Methylisothiazolinone is an antimicrobial and preservative in the form of a soluble concentrated liquid or solid that is used in a variety of applications, such as personal care and cleaning products.
Methylisothiazolinone is a highly corrosive chemical that has been found to be toxic when ingested, inhaled, or applied to the skin or eyes in animal studies according to the EPA in the 1998 document, "Reregistration Eligibility Decision, Methylisothiazolinone."
Methylisothiazolinone commonly goes by MIT, but according to the Environmental Protection Agency (EPA), the Cosmetic Ingredient Review, PubChem, and ChemSpider, it can go by some of the following names as well:
Synonyms: MI; 2-Methyl-3(2H)-isothiazolone, 3(2H)-Isothiazolone, 2-methyl-, Caswell No. 572A, 2-Methyl-4-isothiazoline-3-one
Trade Names: KathonCG 243; Kordek 50; Kordek 50C; Kordek MLX; Microcare MT; N-Methylisothiazolin-3-one; N-Methylisothiazolone; Neolone; Neolone 950; NeoloneCapG; Neolone M 10; Neolone M 50; Neolone PE; Optiphen MIT; OriStar MIT; ProClin 150; ProClin 950; SPX; and Zonen MT
CAS Number: 2682-20-4
Molecular Formula: C4H5NOS
Methylisothiazolinone is used as a preservative in several cleaning products, including green cleaning ones, such as laundry detergents, liquid dish detergents, cream cleansers, all-purpose cleaners, window cleaners, floor cleaners, countertop sprays, stain removers, linen washes, room sprays, air fresheners, carpet shampoos, and wipes. Also, it is important to point out that it is often used in conjunction with benzisothiazolinone, a synthetic preservative.
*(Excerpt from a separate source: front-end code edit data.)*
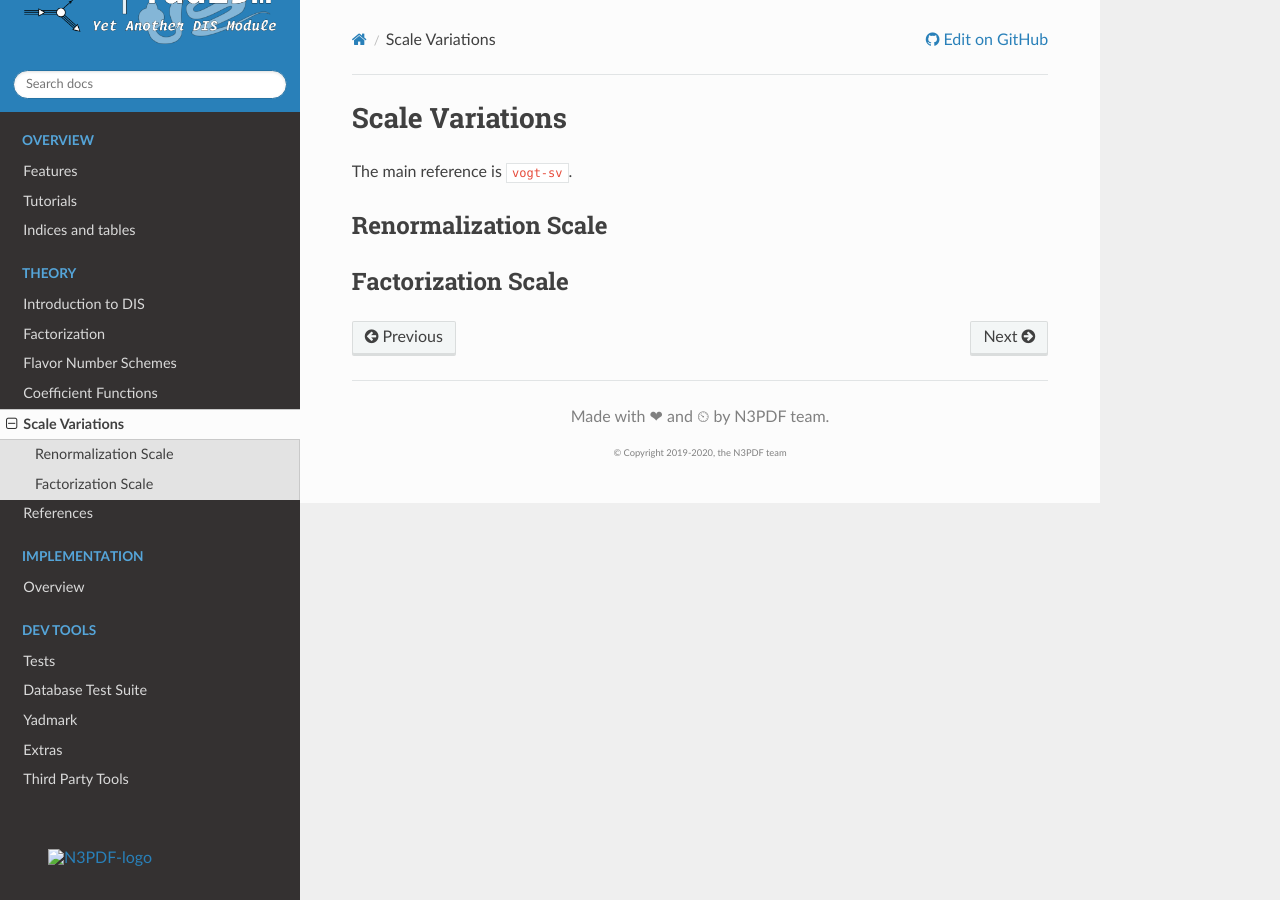
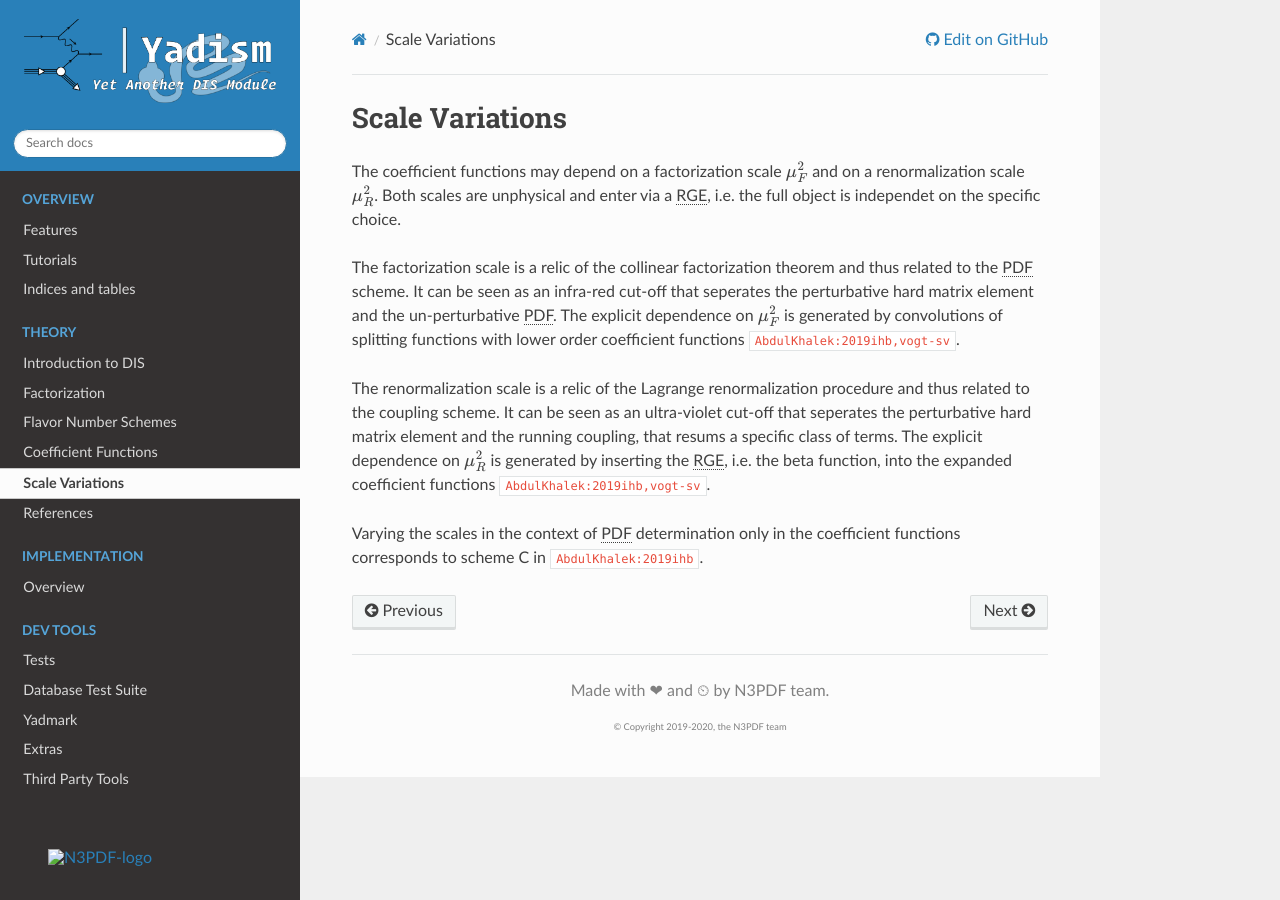
Before and after one commit to NNPDF/yadism, a Sphinx documentation site: the page built from docs/sphinx/source/theory/scale-variations.rst, in a window 1280 px wide. Built offline with Sphinx 7.4.7 and the Read the Docs theme 2.0.0, drawn with Linux system fonts in a browser that asks for light colours; pages that are not in the unit, such as notebooks, are missing from menus; the version number could not be read and is left out; cross-references to code outside the pages are shown as plain code.

Commit message:
Fix eko version, improve doc: sv

```diff
--- a/docs/sphinx/source/refs/cf.bib
+++ b/docs/sphinx/source/refs/cf.bib
@@ -28,3 +28,19 @@
     pages = "471",
     year = "2017"
 }
+@article{AbdulKhalek:2019ihb,
+    author = "Abdul Khalek, Rabah and others",
+    collaboration = "NNPDF",
+    title = "{Parton Distributions with Theory Uncertainties: General Formalism and First Phenomenological Studies}",
+    eprint = "1906.10698",
+    archivePrefix = "arXiv",
+    primaryClass = "hep-ph",
+    reportNumber = "Edinburgh 2019/9, Nikhef/2019-014, TIF-UNIMI-2019-9 DAMTP-2019-24,
+  CAVENDISH-HEP-19-11",
+    doi = "10.1140/epjc/s10052-019-7401-4",
+    journal = "Eur. Phys. J. C",
+    volume = "79",
+    number = "11",
+    pages = "931",
+    year = "2019"
+}
--- a/docs/sphinx/source/shared/abbreviations.rst
+++ b/docs/sphinx/source/shared/abbreviations.rst
@@ -16,6 +16,9 @@
 
 .. |pQCD| replace::
    :abbr:`pQCD (perturbative Quantum Chromo Dynamics)`
+
+.. |RGE| replace::
+   :abbr:`RGE (Renormalization Group Equation)`
 
 .. ---------
    processes
--- a/docs/sphinx/source/theory/scale-variations.rst
+++ b/docs/sphinx/source/theory/scale-variations.rst
@@ -1,10 +1,21 @@
 Scale Variations
 ================
 
-The main reference is :cite:`vogt-sv`.
+The coefficient functions may depend on a factorization scale :math:`\mu_F^2` and on a
+renormalization scale :math:`\mu_R^2`. Both scales are unphysical and enter via a |RGE|, i.e. the
+full object is independet on the specific choice.
 
-Renormalization Scale
----------------------
+The factorization scale is a relic of the collinear factorization theorem and thus
+related to the |PDF| scheme. It can be seen as an infra-red cut-off that seperates the perturbative
+hard matrix element and the un-perturbative |PDF|. The explicit dependence on :math:`\mu_F^2` is
+generated by convolutions of splitting functions with lower order coefficient functions
+:cite:`AbdulKhalek:2019ihb,vogt-sv`.
 
-Factorization Scale
--------------------
+The renormalization scale is a relic of the Lagrange renormalization procedure and thus related
+to the coupling scheme. It can be seen as an ultra-violet cut-off that seperates the perturbative
+hard matrix element and the running coupling, that resums a specific class of terms. The explicit
+dependence on :math:`\mu_R^2` is generated by inserting the |RGE|, i.e. the beta function, into
+the expanded coefficient functions :cite:`AbdulKhalek:2019ihb,vogt-sv`.
+
+Varying the scales in the context of |PDF| determination only in the coefficient functions
+corresponds to scheme C in :cite:`AbdulKhalek:2019ihb`.
--- a/setup.py
+++ b/setup.py
@@ -80,7 +80,7 @@
             "Topic :: Scientific/Engineering :: Physics",
         ],
         install_requires=[
-            "eko<0.6",
+            "eko<0.7",
             "numpy",
             "scipy",
             "pandas",
```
In addition to its use in cleaning products, methylisothiazolinone has a dizzying number of other applications, such as preventing bacteria, fungi, mold, mildew, sapstain, and algae from forming. It is used in paper mills, oil field operations, metalworking fluids, water cooling and treatment systems, and building materials, such as adhesives, paints, resins, emulsions, and wood products. Also, it is used in almost any personal care product you can think of, including, but not limited to, diaper creams, shampoos, conditioners, body washes, moisturizers, sunscreens, shaving cream, feminine hygiene washes, and mascara.
Product Brands Containing Methylisothiazolinone
To see if certain products contain methylisothiazolinone, try searching the U.S. Department of Health and Human Services Household Products Database, the Environmental Working Group's (EWG) Guide to Healthy Cleaning, or the EWG's Skin Deep Cosmetic Database.
When methylisothiazolinone is used in personal care preparations or in the manufacture of paper products that may come into contact with food it is monitored by the U.S. Food and Drug Administration (FDA). For other uses, such as pesticides and cleaning products, it is monitored by the EPA.
Health and Safety
Due to findings in the 1998 EPA study, the EPA established guidelines for those who work with this chemical, such as mixers and loaders, to wear protective clothing, gloves, eyewear, respirators, etc. On the other hand, no special measures were noted for homeowners who use products that contain methylisothiazolinone, such as paint and adhesives, because the EPA deemed the risks were "acceptable" due to the products being heavily diluted.
Since the EPA's reregistration of the chemical, it appears Methylisothiazolinone has been suspected of being a neurotoxin. A 2002 and 2006 scientific study published in The Journal of Pharmacology and Experimental Therapeutics and The Journal of Neuroscience respectively, showed in vitro neurotoxicity and that chronic exposure had toxic effects on neuron cultures.
With regard to its use in cosmetics, restrictions have been put in place in countries, such as Canada and Japan, as noted in the EWG's Skin Deep Cosmetic Database. In the United States, the Cosmetic Ingredient Review (CIR) panel stated in a 2010 study that methylisothiazolinone is safe and wouldn't cause sensitization when used in cosmetics at a certain concentration—up to 100 ppm or 0.01 percent. However, in a 2013 study published in Dermatitis, methylisothiazolinone was called the "Allergen of the Year for 2013," so it seems it may not be so safe after all.
This chemical is toxic to freshwater, estuarine, and marine organisms according to the EPA. However, it is not expected to bioaccumulate or persist in the environment.
There are plenty of preservatives and antimicrobial chemicals on the market that don't have any known issues, so seek out green products that don't contain methylisothiazolinone if you're concerned. Carefully read ingredient labels and product reviews to help you know what you're getting.